"Using photos of oft-snapped subjects (like Notre Dame) scraped from around the Web, Photosynth (based on Seadragon technology) creates breathtaking multidimensional spaces with zoom and navigation features that outstrip all expectation. Its architect, Blaise Aguera y Arcas, shows it off in this standing-ovation demo. Curious about that speck in corner? Dive into a freefall and watch as the speck becomes a gargoyle. With an unpleasant grimace. And an ant-sized chip in its lower left molar."
Link via Nicole over at What I Learned Today.
The possibilities for using this in a library setting are obvious and then some. First and foremost, this is the new Microtext platform. Forget the clunky readers or unprintable PDF images. This would have perfectly served a woman who asked for an entire issue of National Geographic (heavy on the photographs and she wanted to read multiple articles); with Photosynth she could view the whole issue from the convenience of her home computer, rather than have to be "happy" with a badly scanned printout.
Second, it makes image collections useful in a whole new way. Make all of your image collections available online and overlay Photosynth on them, and every image you have of the Mona Lisa -- regardless of the physical collection it's in -- is immediately accessible via a large image map surrounding the original image.
Third, far more mundanely, our intimidating Main Libraries can be showcased using a comprehensive virtual tour that reduces patron confusion, because Photosynth will take individual pictures and accurately translate them into a continuous panorama. Using an intuitive, analagous interface.

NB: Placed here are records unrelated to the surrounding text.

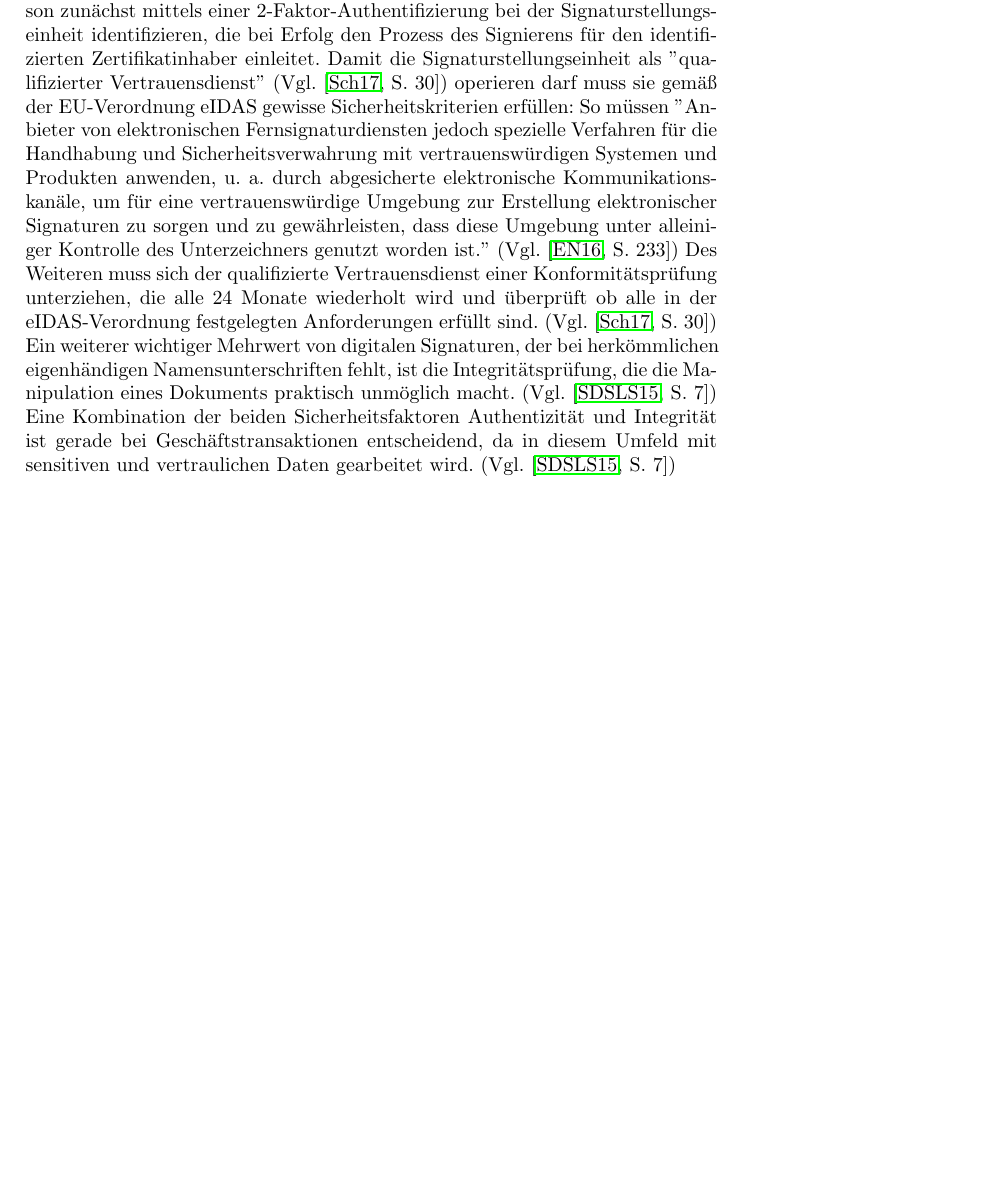
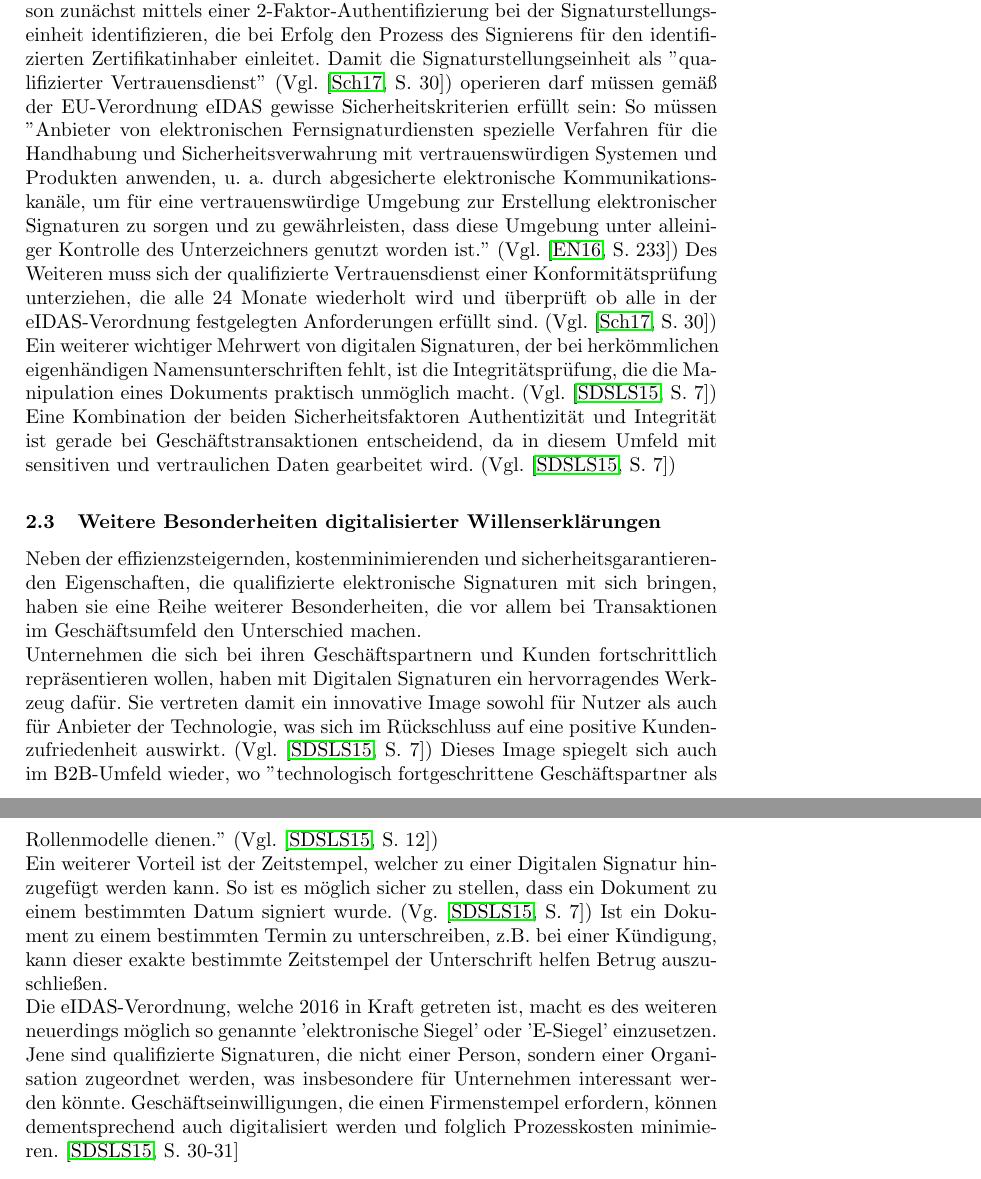
Before and after one commit to franky3er/LNCS_Template, a LaTeX paper (insori2.tex): part of page 6 of 7 before the commit and two parts of pages 6 and 7 of 8 after it, the two joined at a grey line, cut so that both start at the same text, the shorter picture padded with empty space. Compiled offline with pdfLaTeX.

Commit message:
INSORI2 - complete Weitere Besonderheiten digitalisierter Willenserklärungen

```diff
--- a/insori2.tex
+++ b/insori2.tex
@@ -97,9 +97,16 @@ Zwar könnte man argumentieren, dass Digitale Signaturen aufgrund der Implementi
 
 \subsection{Rechtsgültige Sicherheitsgarantie durch asymmetrisches Kryptosystem}
 Damit eine Willenserklärung verbindlich und vor Gericht gültig ist muss eine Authentizität, bzw. eine Nichtabstreitbarkeit gewährleistet sein. In Schriftform wird dies durch eine eigenhändige Namensunterschrift erreicht. (Vgl \cite[S. 5-6]{Zitat07}) Diese Art der Unterschrift birgt allerdings einige Gefahren im Bezug auf die Sicherheit. So können von Hand gefertigte Unterschriften leicht gefälscht werden von Personen, die sich als Willenserklärende ausgeben. Darüber hinaus können unterschriebene Dokumente im Nachhinein von Unberechtigten modifiziert werden. Zwar werden solche Fälle der Urkundenfälschung in den meisten Fällen aufgeklärt, allerdings zeigt die polizeiliche Kriminalstatistik des Bundeskriminalamts aus dem Jahr 2016, dass es mit einem verhältnismäßig hohen Anteil von 16,4 \% immer noch Urkundenfälschungsdelikte gibt, die nicht aufgeklärt werden können. (Vgl. \cite[S. 34]{Zitat10})\\
-Qualifizierte elektronische Fernsignaturen verwenden eine ganz andere Taktik. Sie benutzen ein asymmetrisches kryptographisches Verfahren um die Authentizität zu gewährleisten. Dafür muss sich die für die Unterschrift berechtigte Person zunächst mittels einer 2-Faktor-Authentifizierung bei der Signaturstellungseinheit identifizieren, die bei Erfolg den Prozess des Signierens für den identifizierten Zertifikatinhaber einleitet. Damit die Signaturstellungseinheit als ''qualifizierter Vertrauensdienst'' (Vgl. \cite[S. 30]{Zitat08}) operieren darf muss sie gemäß der EU-Verordnung eIDAS gewisse Sicherheitskriterien erfüllen: So müssen ''Anbieter von elektronischen Fernsignaturdiensten jedoch spezielle Verfahren für die Handhabung und Sicherheitsverwahrung mit vertrauenswürdigen Systemen und Produkten anwenden, u. a. durch abgesicherte elektronische Kommunikationskanäle, um für eine vertrauenswürdige Umgebung zur Erstellung elektronischer Signaturen zu sorgen und zu gewährleisten, dass diese Umgebung unter alleiniger Kontrolle des Unterzeichners genutzt worden ist.'' (Vgl. \cite[S. 233]{Zitat09}) Des Weiteren muss sich der qualifizierte Vertrauensdienst einer Konformitätsprüfung unterziehen, die alle 24 Monate wiederholt wird und überprüft ob alle in der eIDAS-Verordnung festgelegten Anforderungen erfüllt sind. (Vgl. \cite[S. 30]{Zitat08}) \\
+Qualifizierte elektronische Fernsignaturen verwenden eine ganz andere Taktik. Sie benutzen ein asymmetrisches kryptographisches Verfahren um die Authentizität zu gewährleisten. Dafür muss sich die für die Unterschrift berechtigte Person zunächst mittels einer 2-Faktor-Authentifizierung bei der Signaturstellungseinheit identifizieren, die bei Erfolg den Prozess des Signierens für den identifizierten Zertifikatinhaber einleitet. Damit die Signaturstellungseinheit als ''qualifizierter Vertrauensdienst'' (Vgl. \cite[S. 30]{Zitat08}) operieren darf müssen gemäß der EU-Verordnung eIDAS gewisse Sicherheitskriterien erfüllt sein: So müssen ''Anbieter von elektronischen Fernsignaturdiensten spezielle Verfahren für die Handhabung und Sicherheitsverwahrung mit vertrauenswürdigen Systemen und Produkten anwenden, u. a. durch abgesicherte elektronische Kommunikationskanäle, um für eine vertrauenswürdige Umgebung zur Erstellung elektronischer Signaturen zu sorgen und zu gewährleisten, dass diese Umgebung unter alleiniger Kontrolle des Unterzeichners genutzt worden ist.'' (Vgl. \cite[S. 233]{Zitat09}) Des Weiteren muss sich der qualifizierte Vertrauensdienst einer Konformitätsprüfung unterziehen, die alle 24 Monate wiederholt wird und überprüft ob alle in der eIDAS-Verordnung festgelegten Anforderungen erfüllt sind. (Vgl. \cite[S. 30]{Zitat08}) \\
 Ein weiterer wichtiger Mehrwert von digitalen Signaturen, der bei herkömmlichen eigenhändigen Namensunterschriften fehlt, ist die Integritätsprüfung, die die Manipulation eines Dokuments praktisch unmöglich macht. (Vgl. \cite[S. 7]{Zitat05}) \\
 Eine Kombination der beiden Sicherheitsfaktoren Authentizität und Integrität ist gerade bei Geschäftstransaktionen entscheidend, da in diesem Umfeld mit sensitiven und vertraulichen Daten gearbeitet wird. (Vgl. \cite[S. 7]{Zitat05})
+
+
+\subsection{Weitere Besonderheiten digitalisierter Willenserklärungen}
+Neben der effizienzsteigernden, kostenminimierenden und sicherheitsgarantierenden Eigenschaften, die qualifizierte elektronische Signaturen mit sich bringen, haben sie eine Reihe weiterer Besonderheiten, die vor allem bei Transaktionen im Geschäftsumfeld den Unterschied machen. \\
+Unternehmen die sich bei ihren Geschäftspartnern und Kunden fortschrittlich repräsentieren wollen, haben mit Digitalen Signaturen ein hervorragendes Werkzeug dafür. Sie vertreten damit ein innovative Image sowohl für Nutzer als auch für Anbieter der Technologie, was sich im Rückschluss auf eine positive Kundenzufriedenheit auswirkt. (Vgl. \cite[S. 7]{Zitat05}) Dieses Image spiegelt sich auch im B2B-Umfeld wieder, wo ''technologisch fortgeschrittene Geschäftspartner als Rollenmodelle dienen.'' (Vgl. \cite[S. 12]{Zitat05}) \\
+Ein weiterer Vorteil ist der Zeitstempel, welcher zu einer Digitalen Signatur hinzugefügt werden kann. So ist es möglich sicher zu stellen, dass ein Dokument zu einem bestimmten Datum signiert wurde. (Vg. \cite[S. 7]{Zitat05}) Ist ein Dokument zu einem bestimmten Termin zu unterschreiben, z.B. bei einer Kündigung, kann dieser exakte bestimmte Zeitstempel der Unterschrift helfen Betrug auszuschließen. \\
+Die eIDAS-Verordnung, welche 2016 in Kraft getreten ist, macht es des weiteren neuerdings möglich so genannte 'elektronische Siegel' oder 'E-Siegel' einzusetzen. Jene sind qualifizierte Signaturen, die nicht einer Person, sondern einer Organisation zugeordnet werden, was insbesondere für Unternehmen interessant werden könnte.  Geschäftseinwilligungen, die einen Firmenstempel erfordern, können dementsprechend auch digitalisiert werden und folglich Prozesskosten minimieren. \cite[S. 30-31]{Zitat05}
 
 
 \bibliographystyle{amsalpha}
```
Also changed, not shown: insori2.tex (2 more changed lines), 1 other file.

There are probably many more applications, but I haven't had my coffee yet and I've got to get the day on the move.
I can't quite say I wept at the beauty of this tool, but I came awfully close. Watch the video and ask yourself: how can you use this tool to help patrons of your library?